I've uploaded a small package to PyPI which is a small wrapper around
simplejson that sets the default behavior so that JSON decimal values
are mapped to type Decimal instead of type float:

It has pretty thorough unit tests, including a copy of all the
simplejson unit tests, which I copied into the jsonutil package, as
well as a few added tests to test the new functionality. I also did
some benchmarks to satisfy myself that using jsonutil isn't noticeably
slower than using simplejson. You can find the benchmarking code in
the package, but I'm not sure if it comes with documentation
sufficient to let you easily run the benchmarks yourself.

I did this originally on behalf of my employer, SimpleGeo, who now use
this wrapper in our production system.

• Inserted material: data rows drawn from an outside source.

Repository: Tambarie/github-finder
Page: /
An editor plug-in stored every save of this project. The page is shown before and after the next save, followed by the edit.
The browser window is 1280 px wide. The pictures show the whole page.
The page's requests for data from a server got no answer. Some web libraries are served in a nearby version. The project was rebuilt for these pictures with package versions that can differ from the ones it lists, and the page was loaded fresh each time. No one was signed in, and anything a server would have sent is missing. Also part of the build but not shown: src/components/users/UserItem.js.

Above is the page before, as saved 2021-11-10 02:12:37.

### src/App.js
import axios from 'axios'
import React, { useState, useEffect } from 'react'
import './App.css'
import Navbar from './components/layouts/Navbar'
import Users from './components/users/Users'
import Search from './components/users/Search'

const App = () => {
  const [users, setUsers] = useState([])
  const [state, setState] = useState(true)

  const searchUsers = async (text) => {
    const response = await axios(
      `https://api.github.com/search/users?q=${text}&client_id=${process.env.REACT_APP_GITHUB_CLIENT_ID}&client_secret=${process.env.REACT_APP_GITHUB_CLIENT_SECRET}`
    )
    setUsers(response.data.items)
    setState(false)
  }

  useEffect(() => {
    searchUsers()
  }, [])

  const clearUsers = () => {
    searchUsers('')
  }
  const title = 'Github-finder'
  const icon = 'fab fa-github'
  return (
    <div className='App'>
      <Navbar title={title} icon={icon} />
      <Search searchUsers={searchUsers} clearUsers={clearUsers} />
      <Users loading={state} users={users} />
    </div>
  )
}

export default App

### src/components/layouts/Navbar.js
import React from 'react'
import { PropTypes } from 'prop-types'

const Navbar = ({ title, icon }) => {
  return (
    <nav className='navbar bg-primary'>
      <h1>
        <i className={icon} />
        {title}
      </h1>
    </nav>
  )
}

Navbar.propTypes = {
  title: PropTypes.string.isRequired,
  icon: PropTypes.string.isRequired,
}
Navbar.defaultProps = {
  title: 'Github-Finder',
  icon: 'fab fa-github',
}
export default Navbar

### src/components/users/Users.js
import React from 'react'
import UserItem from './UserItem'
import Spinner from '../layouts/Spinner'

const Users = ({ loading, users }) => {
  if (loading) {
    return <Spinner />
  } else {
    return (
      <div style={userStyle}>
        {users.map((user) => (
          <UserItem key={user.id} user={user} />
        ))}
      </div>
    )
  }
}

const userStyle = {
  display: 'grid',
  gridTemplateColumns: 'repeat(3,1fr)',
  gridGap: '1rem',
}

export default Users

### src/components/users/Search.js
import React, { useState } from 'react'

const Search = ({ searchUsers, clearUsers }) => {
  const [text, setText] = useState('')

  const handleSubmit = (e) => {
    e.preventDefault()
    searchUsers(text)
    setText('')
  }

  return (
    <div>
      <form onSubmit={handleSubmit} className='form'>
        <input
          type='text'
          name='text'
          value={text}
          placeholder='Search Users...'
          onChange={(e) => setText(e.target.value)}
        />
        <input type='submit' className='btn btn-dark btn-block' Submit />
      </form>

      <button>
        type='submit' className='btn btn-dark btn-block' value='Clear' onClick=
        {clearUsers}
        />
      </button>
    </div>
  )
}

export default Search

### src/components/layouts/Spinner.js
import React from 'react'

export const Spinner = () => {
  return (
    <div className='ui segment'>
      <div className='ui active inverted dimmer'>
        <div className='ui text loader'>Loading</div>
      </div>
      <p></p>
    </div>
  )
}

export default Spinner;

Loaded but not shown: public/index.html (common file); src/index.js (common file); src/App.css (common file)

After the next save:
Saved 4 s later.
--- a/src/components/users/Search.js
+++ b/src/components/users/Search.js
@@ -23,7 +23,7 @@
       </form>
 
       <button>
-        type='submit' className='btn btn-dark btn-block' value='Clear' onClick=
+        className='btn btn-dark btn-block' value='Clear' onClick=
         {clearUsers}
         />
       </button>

Based on my reasoning and also SimpleGeo's experience, this introduced
absolutely no compatibility problems between our service (an HTTP API)
and users of our service, who themselves parse and construct JSON
however they want (typically from other languages like Ruby and PHP).
This is because no user of our API sends a string like "0.03" and then
expects to get back "0.029999999999999999" and breaks in some way if
we instead send back "0.03".

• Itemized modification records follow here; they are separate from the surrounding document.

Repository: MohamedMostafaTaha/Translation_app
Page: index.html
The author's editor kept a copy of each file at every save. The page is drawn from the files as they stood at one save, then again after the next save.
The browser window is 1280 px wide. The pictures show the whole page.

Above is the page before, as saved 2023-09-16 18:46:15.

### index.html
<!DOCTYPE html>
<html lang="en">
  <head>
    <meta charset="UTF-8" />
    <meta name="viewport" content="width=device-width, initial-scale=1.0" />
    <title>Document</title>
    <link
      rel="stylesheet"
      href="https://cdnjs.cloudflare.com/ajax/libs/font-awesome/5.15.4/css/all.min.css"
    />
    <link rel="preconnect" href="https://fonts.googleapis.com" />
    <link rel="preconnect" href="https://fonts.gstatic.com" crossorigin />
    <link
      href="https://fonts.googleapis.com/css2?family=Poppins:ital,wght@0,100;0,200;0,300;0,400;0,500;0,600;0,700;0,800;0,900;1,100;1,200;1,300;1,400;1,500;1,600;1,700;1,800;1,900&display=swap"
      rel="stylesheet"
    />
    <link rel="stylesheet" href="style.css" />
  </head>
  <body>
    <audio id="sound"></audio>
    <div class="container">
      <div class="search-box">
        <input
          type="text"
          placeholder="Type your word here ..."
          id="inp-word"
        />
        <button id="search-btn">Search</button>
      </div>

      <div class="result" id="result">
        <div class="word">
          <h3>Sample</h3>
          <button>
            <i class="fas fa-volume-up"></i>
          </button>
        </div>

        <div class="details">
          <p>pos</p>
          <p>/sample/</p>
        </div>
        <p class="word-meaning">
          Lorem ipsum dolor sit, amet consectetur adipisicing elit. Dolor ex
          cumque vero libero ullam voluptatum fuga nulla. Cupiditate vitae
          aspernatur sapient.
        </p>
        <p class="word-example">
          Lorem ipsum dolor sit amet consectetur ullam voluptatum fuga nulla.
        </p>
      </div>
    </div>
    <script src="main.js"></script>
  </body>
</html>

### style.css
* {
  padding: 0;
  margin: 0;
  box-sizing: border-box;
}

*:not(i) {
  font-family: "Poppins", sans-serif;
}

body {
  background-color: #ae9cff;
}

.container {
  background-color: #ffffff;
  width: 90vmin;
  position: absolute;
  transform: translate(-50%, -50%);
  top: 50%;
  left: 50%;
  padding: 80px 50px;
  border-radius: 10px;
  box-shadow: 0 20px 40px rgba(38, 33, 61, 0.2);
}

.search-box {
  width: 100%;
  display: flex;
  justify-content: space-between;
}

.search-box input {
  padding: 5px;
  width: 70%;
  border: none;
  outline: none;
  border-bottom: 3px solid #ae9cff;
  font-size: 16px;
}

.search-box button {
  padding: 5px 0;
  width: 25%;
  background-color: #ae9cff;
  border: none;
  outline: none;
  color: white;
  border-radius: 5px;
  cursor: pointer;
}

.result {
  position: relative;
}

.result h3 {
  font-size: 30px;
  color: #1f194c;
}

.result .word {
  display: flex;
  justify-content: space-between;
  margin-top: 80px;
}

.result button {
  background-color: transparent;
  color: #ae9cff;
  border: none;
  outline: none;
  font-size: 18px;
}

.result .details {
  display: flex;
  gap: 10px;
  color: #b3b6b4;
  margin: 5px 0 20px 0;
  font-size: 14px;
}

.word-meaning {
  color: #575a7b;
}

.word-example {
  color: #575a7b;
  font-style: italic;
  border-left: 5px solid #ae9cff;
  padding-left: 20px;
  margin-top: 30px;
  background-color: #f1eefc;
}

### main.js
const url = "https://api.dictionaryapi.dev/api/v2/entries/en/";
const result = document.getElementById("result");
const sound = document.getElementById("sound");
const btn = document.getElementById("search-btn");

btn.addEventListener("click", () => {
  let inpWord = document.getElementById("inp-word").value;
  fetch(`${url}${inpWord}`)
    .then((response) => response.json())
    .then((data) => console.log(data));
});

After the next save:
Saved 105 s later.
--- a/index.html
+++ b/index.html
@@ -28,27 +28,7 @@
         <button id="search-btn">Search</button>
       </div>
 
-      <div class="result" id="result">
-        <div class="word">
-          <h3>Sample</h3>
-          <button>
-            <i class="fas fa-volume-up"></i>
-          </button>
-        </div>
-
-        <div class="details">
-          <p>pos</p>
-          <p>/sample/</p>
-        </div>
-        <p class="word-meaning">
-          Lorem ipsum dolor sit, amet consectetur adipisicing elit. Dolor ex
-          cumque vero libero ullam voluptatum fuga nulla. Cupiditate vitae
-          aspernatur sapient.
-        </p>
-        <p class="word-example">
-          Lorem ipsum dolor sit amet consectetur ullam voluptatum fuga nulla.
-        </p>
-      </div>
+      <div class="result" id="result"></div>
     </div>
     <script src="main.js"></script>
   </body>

If there were clients like that, then they would have broken when we
made this change, because formerly, using simplejson, we would have
accepted "0.03" and then sent back "0.029999999999999999", but now,
using jsonutil, we accept "0.03" and send back "0.03".

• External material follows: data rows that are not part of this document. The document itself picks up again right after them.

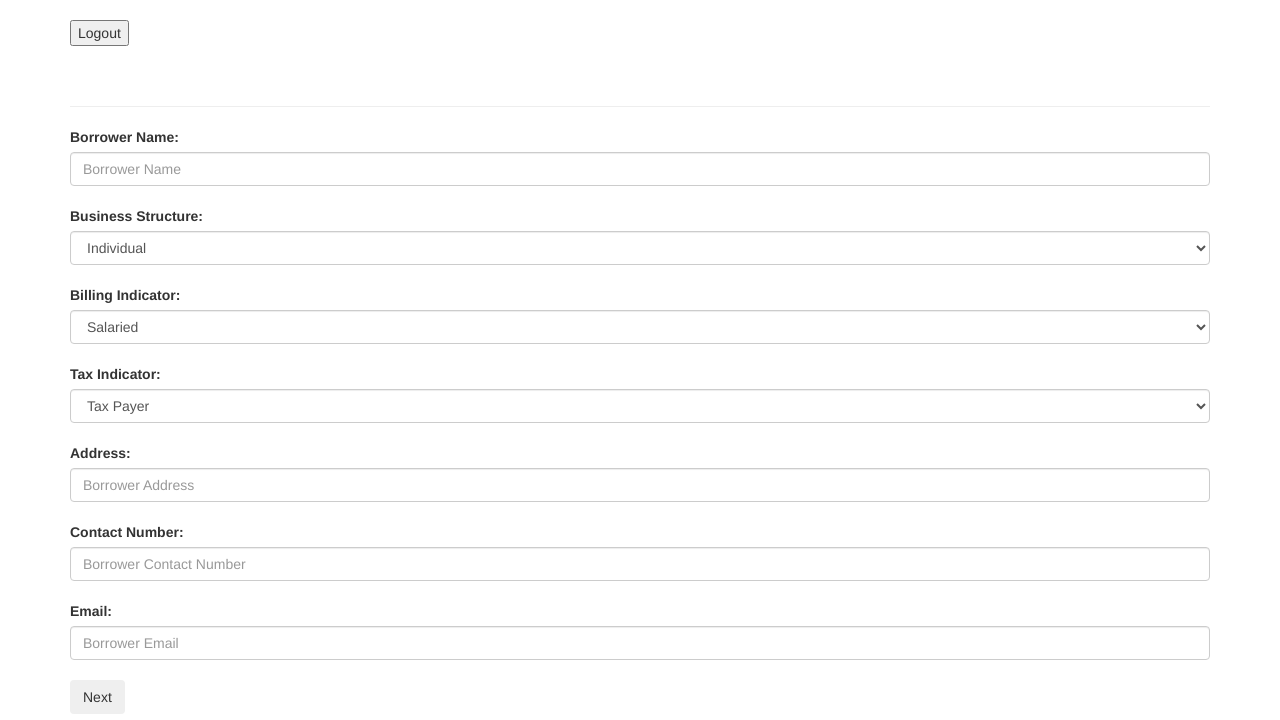
Repository: Bayvao/E-Loan-Project
Page: http://localhost/E-Loan-Project/WEB-INF/views/borrower-details-form.jsp
These files come from the project's save history. The page is drawn as it stood at one moment and after the next save; the edit follows.
The browser window is 1280 px wide. The pictures show the whole page.
The page is served by Tomcat 9. Nobody is signed in. Other server files are loaded and not shown. The template is opened directly, without the code that normally fills it, so the values that code supplies are empty.

Above is the page before, as saved 2020-07-20 12:36:36.

### E-Loan-Project/src/main/webapp/WEB-INF/views/borrower-details-form.jsp
<%@ taglib prefix="form" uri="http://www.springframework.org/tags/form"%>
<%@ taglib prefix="security"
	uri="http://www.springframework.org/security/tags"%>
<%@ taglib prefix="c" uri="http://java.sun.com/jsp/jstl/core"%>

<!DOCTYPE html>
<html lang="en">
<head>
<title>Borrower Details</title>
<meta charset="utf-8">
<meta name="viewport" content="width=device-width, initial-scale=1">
<link rel="stylesheet"
	href="https://maxcdn.bootstrapcdn.com/bootstrap/3.4.1/css/bootstrap.min.css">
<script
	src="https://ajax.googleapis.com/ajax/libs/jquery/3.5.1/jquery.min.js"></script>
<script
	src="https://maxcdn.bootstrapcdn.com/bootstrap/3.4.1/js/bootstrap.min.js"></script>

<style>
.error {
	color: red;
}
</style>
</head>
<body>
	<div class="container">
		<br />

		<!-- Add a logout button -->
		<form:form action="${pageContext.request.contextPath}/logout"
			method="POST">

			<input type="submit" value="Logout" />

		</form:form>

		<!-- display user name and role -->
		<br /> <br />
		<p>

			<security:authorize access="isAuthenticated()">
        User: <security:authentication property="principal.username" />
        Role(s): <security:authentication
					property="principal.authorities" />
			</security:authorize>
		</p>

		<hr>

		<form:form
			action="${pageContext.request.contextPath}/loan/processBorrower"
			modelAttribute="loanBorrower">

			<div>
				<label>Borrower Name: </label>

				<form:input path="bName" placeholder="Borrower Name"
					class="form-control" />
				<form:errors path="bName" cssClass="error" />
			</div>
			<br>
			<div>
				<label>Business Structure: </label>
				<form:select path="bStructure" class="form-control">
					<form:option value="Individual">Individual</form:option>
					<form:option value="Organizational">Organizational</form:option>

				</form:select>
			</div>
			<br>
			<div>
				<label>Billing Indicator: </label>
				<form:select path="bIndicator" class="form-control">
					<form:option value="Salaried">Salaried</form:option>
					<form:option value="Non-Salaried">Non-Salaried</form:option>

				</form:select>
			</div>
			<br>
			<div>
				<label>Tax Indicator: </label>
				<form:select path="tIndicator" class="form-control">
					<form:option value="Tax Payer">Tax Payer</form:option>
					<form:option value="Not Tax Payer">Non Tax Payer</form:option>

				</form:select>
			</div>
			<br>
			<div>
				<label>Address: </label>
				<form:input path="bAddress" placeholder="Borrower Address"
					class="form-control" />
				<form:errors path="bAddress" cssClass="error" />
			</div>
			<br>
			<div>
				<label>Contact Number: </label>
				<form:input path="bContactNo" placeholder="Borrower Contact Number"
					class="form-control" />
				<form:errors path="bContactNo" cssClass="error" />
			</div>
			<br>
			<div>
				<label>Email: </label>
				<form:input path="bEmail" placeholder="Borrower Email"
					class="form-control" />
				<form:errors path="bEmail" cssClass="error" />
			</div>
			<br>
			<div>
				<button type="submit" class="btn btn-blue text-center">Next</button>
			</div>
		</form:form>
	</div>

</body>
</html>

After the next save:
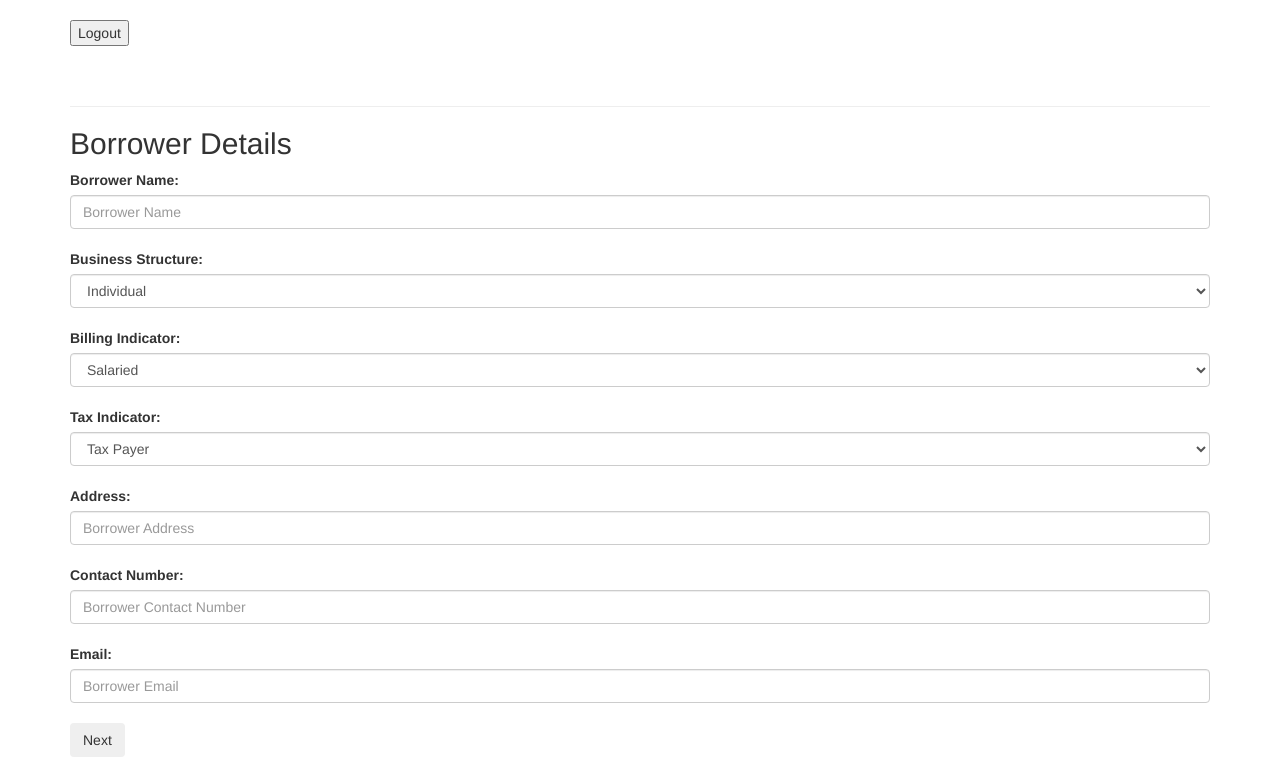
Saved 19 s later.
--- a/E-Loan-Project/src/main/webapp/WEB-INF/views/borrower-details-form.jsp
+++ b/E-Loan-Project/src/main/webapp/WEB-INF/views/borrower-details-form.jsp
@@ -46,7 +46,7 @@
 		</p>
 
 		<hr>
-
+		<h2>Borrower Details</h2>
 		<form:form
 			action="${pageContext.request.contextPath}/loan/processBorrower"
 			modelAttribute="loanBorrower">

I would expect clients that breaks in such a case to be rare, but of
course computer systems are always surprising me with their creative
ways to be fragile and failure-prone, so I wouldn't bet against a few
such systems existing. If anyone spots one in the wild, please let me

Converting from simplejson (default float) to jsonutil (default
Decimal) did, as expected, cause type mismatches internally inside our
server, where some calling code was expecting float and the called
code was returning Decimal, or vice versa. So far these problems were
all "shallow" in that they could be fixed by adding a cast or by
changing one side or the other, as desired.

In short, I advise people not to fear using Python Decimals to manage
their JSON decimal strings. It will probably introduce zero
incompatibilities across the wire, and any type mismatches it
introduces within your own code base will probably be easy to fix.